**WORK TASK:** Go over these records and count the lines with the string "items" in them; the count is all that should be returned.

**Stored records:**
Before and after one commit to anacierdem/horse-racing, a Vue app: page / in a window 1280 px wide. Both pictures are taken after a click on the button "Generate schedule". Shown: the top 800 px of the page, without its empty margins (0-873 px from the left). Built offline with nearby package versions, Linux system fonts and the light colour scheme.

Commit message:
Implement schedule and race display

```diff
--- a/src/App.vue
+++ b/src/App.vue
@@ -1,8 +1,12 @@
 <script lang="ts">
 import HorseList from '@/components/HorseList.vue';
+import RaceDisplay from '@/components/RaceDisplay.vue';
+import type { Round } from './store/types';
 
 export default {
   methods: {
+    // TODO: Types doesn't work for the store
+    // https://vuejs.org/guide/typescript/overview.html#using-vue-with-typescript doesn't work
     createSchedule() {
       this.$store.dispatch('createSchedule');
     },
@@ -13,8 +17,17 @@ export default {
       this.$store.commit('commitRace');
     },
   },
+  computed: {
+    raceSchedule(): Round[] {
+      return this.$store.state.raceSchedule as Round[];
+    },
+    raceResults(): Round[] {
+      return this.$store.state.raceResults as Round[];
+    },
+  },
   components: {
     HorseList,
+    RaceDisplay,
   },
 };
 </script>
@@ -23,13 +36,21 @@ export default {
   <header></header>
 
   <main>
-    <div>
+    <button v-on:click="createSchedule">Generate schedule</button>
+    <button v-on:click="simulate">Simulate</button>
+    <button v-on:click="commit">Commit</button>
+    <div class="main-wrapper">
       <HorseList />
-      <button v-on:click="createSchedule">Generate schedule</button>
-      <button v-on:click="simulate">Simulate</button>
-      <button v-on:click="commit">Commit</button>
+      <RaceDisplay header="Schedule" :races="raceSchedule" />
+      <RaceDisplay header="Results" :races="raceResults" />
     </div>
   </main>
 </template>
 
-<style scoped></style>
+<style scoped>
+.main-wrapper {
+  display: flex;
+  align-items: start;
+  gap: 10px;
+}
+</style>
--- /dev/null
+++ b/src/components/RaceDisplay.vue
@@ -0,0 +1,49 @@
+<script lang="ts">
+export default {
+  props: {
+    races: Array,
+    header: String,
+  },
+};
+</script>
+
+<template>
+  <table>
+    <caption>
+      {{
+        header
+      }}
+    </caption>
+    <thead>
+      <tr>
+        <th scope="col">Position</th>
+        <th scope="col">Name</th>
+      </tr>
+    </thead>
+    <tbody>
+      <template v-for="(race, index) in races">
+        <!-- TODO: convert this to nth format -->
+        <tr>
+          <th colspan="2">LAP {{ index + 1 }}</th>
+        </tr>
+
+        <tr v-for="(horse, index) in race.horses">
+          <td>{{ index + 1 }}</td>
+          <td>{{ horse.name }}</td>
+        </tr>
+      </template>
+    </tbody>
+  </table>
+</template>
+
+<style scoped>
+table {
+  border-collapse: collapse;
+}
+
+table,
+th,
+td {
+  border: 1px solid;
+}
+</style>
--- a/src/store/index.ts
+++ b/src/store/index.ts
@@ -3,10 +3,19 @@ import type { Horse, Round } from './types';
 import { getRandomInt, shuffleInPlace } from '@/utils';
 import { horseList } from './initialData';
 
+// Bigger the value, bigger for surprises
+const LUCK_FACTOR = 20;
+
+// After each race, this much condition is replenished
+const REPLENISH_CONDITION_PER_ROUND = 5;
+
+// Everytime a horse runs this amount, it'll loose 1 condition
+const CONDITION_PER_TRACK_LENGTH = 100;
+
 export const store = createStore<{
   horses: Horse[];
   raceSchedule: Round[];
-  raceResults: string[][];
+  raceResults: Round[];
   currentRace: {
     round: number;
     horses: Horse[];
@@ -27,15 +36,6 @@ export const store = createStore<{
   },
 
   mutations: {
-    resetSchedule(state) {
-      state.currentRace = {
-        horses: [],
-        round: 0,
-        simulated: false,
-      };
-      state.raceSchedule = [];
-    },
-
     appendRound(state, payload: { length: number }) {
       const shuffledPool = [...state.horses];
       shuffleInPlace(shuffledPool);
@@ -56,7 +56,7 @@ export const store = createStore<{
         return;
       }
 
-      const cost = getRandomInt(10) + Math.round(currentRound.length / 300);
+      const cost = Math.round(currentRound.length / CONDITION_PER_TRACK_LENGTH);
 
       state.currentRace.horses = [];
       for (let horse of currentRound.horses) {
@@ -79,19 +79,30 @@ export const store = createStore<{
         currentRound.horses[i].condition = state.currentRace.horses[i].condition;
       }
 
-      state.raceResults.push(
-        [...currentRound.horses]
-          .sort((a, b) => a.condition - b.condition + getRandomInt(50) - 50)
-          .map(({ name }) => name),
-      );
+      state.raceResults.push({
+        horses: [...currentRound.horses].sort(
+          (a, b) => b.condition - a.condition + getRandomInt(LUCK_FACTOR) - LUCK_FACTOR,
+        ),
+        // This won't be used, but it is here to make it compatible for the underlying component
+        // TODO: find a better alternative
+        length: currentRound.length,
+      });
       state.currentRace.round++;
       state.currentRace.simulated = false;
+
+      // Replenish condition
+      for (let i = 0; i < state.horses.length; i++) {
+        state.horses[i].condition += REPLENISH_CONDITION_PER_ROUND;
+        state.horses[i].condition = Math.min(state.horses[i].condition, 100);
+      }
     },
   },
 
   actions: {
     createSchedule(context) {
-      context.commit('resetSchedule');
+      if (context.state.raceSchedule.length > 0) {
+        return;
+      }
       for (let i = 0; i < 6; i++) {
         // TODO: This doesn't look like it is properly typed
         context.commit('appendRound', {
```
...
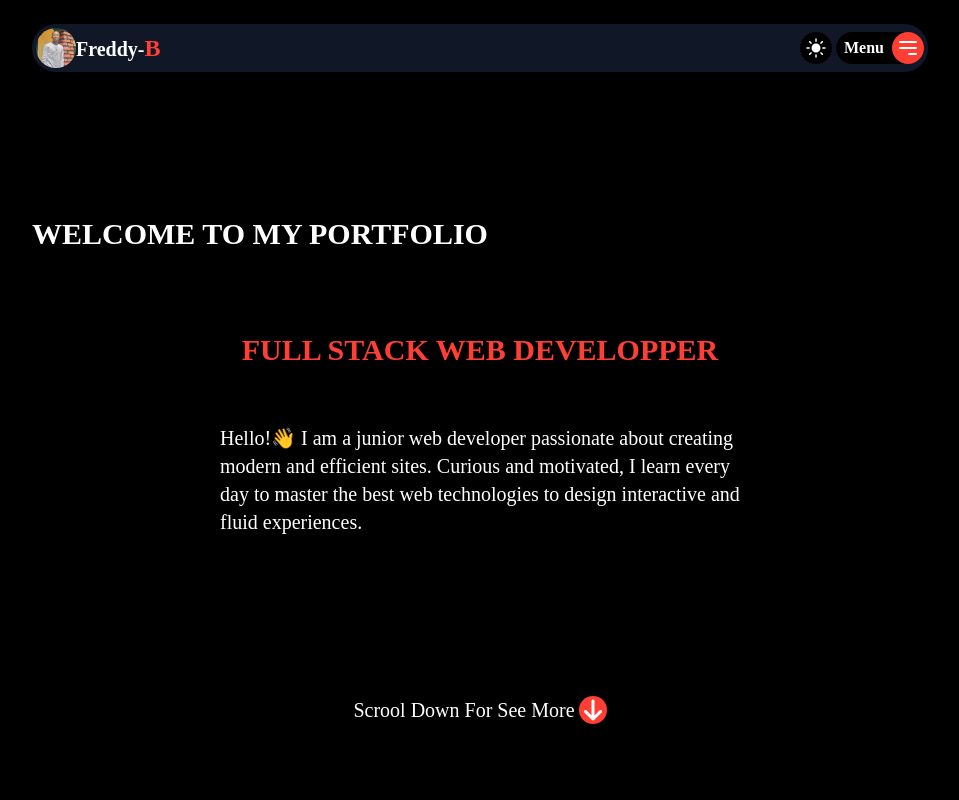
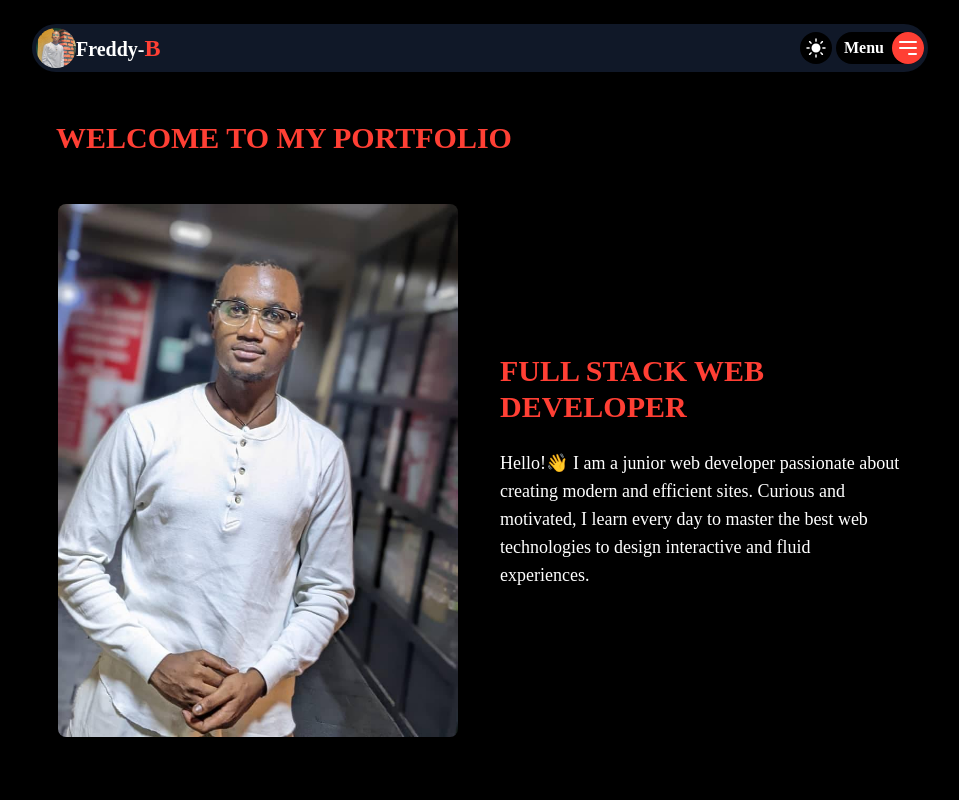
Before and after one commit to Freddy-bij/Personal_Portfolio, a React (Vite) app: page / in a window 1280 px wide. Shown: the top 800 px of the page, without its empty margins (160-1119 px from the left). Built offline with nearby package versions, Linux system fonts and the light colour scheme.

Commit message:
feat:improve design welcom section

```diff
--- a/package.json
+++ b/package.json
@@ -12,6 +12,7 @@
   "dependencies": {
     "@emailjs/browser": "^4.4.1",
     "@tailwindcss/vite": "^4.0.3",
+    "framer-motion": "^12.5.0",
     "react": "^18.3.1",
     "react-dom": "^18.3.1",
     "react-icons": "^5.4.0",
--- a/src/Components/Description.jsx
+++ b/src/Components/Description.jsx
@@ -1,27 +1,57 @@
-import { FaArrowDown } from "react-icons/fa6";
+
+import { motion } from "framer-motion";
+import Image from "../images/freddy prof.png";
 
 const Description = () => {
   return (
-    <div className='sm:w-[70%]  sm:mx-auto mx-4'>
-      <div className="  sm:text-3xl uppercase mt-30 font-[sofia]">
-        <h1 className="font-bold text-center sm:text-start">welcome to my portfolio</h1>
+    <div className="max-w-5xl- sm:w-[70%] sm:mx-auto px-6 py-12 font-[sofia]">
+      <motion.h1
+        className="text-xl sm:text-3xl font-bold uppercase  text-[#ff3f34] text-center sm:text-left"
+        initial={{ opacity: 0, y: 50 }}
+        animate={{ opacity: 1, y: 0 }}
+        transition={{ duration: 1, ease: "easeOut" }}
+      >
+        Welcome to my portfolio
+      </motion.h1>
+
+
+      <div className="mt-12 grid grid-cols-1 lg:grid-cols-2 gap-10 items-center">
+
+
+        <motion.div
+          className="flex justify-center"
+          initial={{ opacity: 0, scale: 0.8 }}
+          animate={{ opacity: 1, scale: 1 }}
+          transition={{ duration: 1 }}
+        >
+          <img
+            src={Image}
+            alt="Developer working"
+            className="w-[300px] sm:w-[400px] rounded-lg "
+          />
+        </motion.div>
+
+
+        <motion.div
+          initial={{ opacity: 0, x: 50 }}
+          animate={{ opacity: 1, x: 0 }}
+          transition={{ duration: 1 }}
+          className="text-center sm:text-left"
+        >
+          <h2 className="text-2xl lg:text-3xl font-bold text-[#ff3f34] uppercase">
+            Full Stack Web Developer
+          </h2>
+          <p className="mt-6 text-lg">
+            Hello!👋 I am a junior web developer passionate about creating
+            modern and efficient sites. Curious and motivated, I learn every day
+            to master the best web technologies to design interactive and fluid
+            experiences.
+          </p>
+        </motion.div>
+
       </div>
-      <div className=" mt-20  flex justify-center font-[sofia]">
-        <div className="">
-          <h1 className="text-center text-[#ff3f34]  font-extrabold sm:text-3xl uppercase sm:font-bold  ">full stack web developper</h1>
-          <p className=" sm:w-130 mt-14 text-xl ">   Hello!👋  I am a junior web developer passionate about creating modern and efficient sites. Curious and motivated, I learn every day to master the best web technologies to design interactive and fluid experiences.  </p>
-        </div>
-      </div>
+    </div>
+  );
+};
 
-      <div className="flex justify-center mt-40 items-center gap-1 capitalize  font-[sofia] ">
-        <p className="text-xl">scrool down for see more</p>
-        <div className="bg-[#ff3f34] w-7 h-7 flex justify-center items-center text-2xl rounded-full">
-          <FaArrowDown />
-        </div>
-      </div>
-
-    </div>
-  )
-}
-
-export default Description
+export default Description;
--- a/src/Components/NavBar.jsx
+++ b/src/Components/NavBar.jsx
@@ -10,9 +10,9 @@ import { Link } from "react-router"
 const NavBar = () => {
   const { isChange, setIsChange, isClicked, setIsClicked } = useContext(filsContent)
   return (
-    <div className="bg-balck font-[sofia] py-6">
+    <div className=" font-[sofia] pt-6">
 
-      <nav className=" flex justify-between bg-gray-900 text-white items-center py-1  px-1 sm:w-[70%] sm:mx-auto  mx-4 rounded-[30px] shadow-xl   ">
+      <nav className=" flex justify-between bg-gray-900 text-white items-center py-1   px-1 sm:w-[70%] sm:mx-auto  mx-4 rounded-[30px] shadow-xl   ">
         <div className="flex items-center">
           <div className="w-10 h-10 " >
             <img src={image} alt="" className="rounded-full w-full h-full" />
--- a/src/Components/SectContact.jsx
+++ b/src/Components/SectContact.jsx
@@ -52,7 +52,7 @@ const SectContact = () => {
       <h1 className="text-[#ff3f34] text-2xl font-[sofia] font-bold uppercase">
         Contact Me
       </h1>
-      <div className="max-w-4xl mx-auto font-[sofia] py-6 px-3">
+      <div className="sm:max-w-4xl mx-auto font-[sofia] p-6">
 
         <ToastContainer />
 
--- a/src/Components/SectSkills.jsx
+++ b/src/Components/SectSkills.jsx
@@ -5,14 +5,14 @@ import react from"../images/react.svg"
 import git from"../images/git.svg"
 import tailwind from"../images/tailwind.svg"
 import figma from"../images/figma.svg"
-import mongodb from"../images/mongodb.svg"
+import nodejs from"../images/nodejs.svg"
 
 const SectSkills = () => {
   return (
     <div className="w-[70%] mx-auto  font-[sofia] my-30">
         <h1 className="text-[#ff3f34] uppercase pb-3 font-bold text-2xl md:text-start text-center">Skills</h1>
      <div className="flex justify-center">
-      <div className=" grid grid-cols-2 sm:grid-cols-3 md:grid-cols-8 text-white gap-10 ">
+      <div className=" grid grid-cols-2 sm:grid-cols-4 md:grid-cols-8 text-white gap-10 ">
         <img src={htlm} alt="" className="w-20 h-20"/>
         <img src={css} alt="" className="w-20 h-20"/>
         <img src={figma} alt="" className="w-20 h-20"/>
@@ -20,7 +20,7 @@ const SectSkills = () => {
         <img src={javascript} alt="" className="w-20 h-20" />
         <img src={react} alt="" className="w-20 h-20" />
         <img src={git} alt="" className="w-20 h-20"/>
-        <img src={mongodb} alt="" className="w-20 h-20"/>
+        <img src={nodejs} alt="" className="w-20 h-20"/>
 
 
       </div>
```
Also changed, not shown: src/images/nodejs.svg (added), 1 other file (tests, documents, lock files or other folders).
---
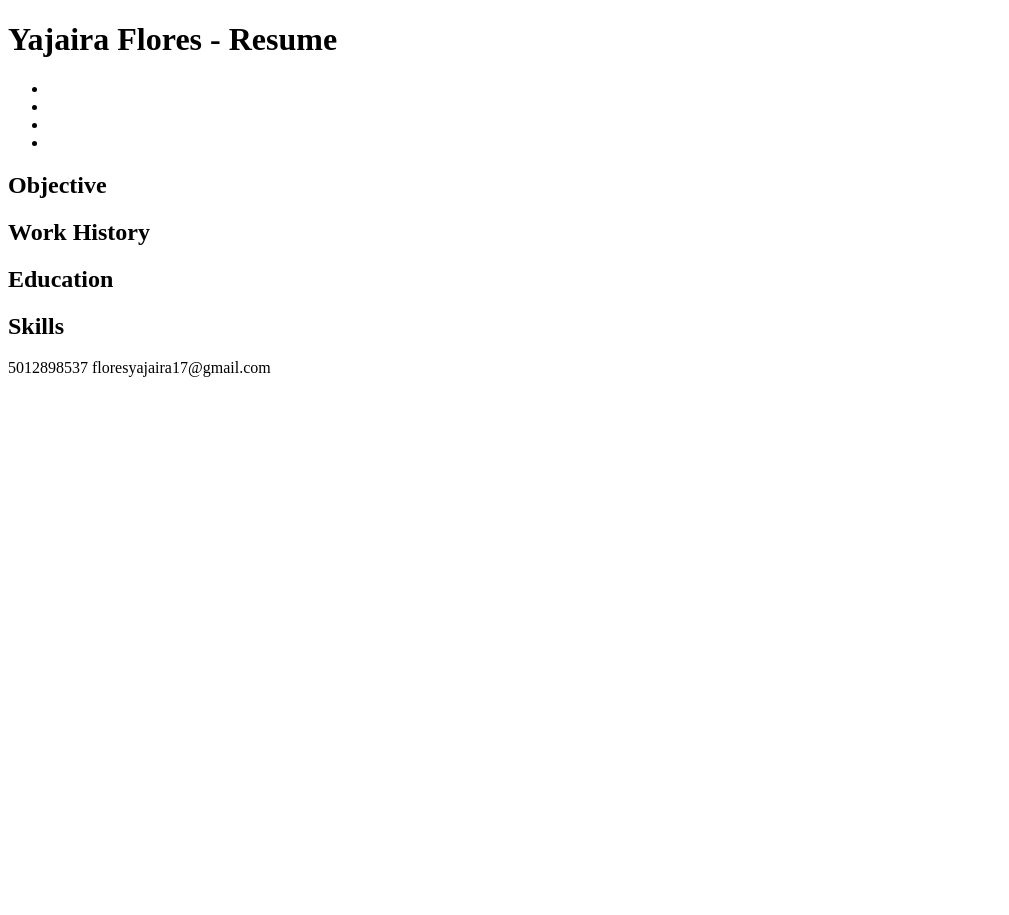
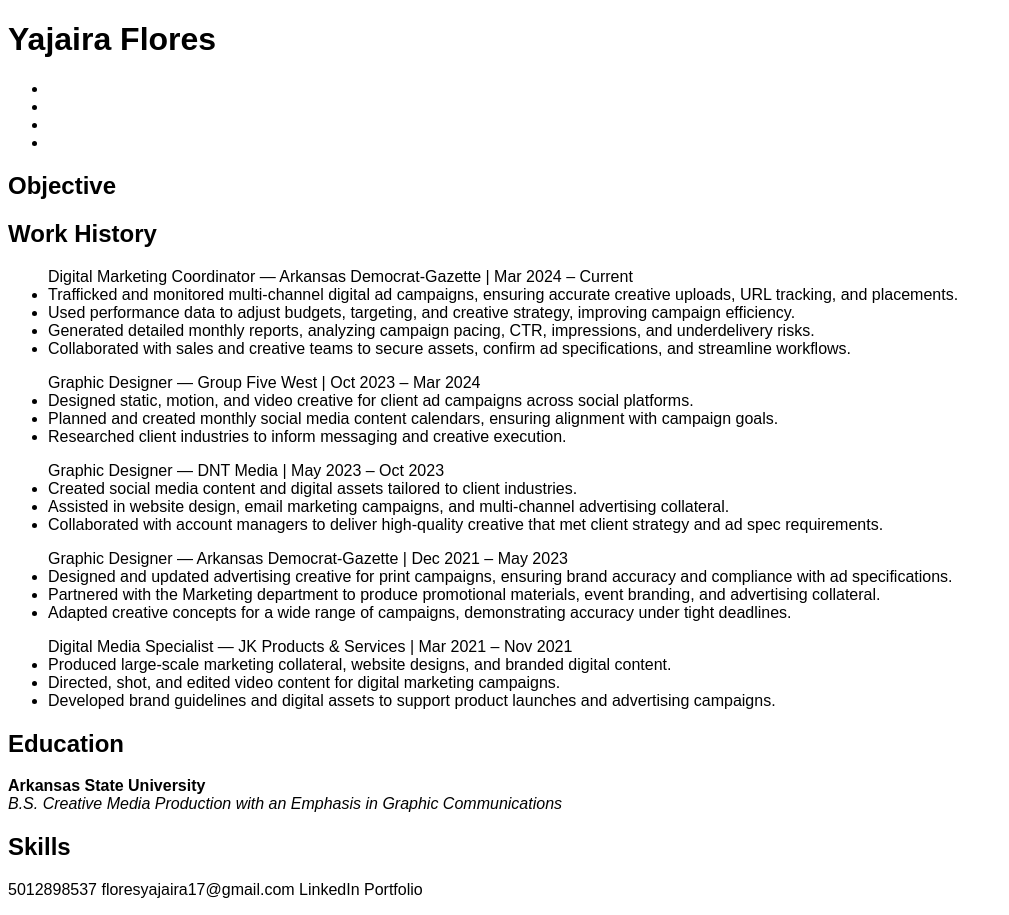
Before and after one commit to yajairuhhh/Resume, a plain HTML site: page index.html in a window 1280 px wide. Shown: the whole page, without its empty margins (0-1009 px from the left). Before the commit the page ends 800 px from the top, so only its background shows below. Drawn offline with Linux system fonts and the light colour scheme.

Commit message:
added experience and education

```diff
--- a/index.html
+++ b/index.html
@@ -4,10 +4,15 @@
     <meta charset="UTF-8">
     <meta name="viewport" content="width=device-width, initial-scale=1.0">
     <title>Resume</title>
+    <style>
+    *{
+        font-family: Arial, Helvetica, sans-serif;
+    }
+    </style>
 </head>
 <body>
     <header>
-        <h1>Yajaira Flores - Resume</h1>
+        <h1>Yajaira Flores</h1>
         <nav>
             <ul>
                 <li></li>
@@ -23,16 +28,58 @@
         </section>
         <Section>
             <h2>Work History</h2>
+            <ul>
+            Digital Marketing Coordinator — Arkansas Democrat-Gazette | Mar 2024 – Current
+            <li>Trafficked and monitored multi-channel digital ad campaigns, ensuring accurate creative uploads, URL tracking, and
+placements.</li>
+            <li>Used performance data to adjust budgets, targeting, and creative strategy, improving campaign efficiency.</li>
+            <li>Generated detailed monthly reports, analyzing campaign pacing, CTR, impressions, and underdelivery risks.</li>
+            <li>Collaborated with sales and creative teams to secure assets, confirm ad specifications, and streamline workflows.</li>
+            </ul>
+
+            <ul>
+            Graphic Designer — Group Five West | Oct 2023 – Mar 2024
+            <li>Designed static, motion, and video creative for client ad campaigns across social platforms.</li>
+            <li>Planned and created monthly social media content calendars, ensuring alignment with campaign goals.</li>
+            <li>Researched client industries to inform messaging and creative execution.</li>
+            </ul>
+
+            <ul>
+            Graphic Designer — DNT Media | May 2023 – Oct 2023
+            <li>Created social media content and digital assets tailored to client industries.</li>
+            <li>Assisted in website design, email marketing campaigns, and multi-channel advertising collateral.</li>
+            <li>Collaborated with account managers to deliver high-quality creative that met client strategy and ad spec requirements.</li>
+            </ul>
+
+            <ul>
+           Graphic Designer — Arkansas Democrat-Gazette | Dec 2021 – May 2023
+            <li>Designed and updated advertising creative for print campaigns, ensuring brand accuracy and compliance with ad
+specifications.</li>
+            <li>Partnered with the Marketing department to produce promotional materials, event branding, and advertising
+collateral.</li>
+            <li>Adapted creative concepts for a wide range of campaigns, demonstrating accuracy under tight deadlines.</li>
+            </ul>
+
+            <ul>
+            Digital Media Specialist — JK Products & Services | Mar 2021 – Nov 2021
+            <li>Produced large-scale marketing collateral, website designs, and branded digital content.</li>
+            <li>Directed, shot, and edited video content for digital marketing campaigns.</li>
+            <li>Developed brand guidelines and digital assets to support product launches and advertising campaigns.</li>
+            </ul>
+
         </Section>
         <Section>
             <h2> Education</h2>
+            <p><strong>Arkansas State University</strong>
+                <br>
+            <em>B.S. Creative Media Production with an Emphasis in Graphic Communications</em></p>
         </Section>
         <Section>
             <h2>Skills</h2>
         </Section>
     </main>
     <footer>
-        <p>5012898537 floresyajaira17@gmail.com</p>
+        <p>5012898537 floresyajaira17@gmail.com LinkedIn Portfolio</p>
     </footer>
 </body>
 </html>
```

**FINISHED EXERCISE:** 7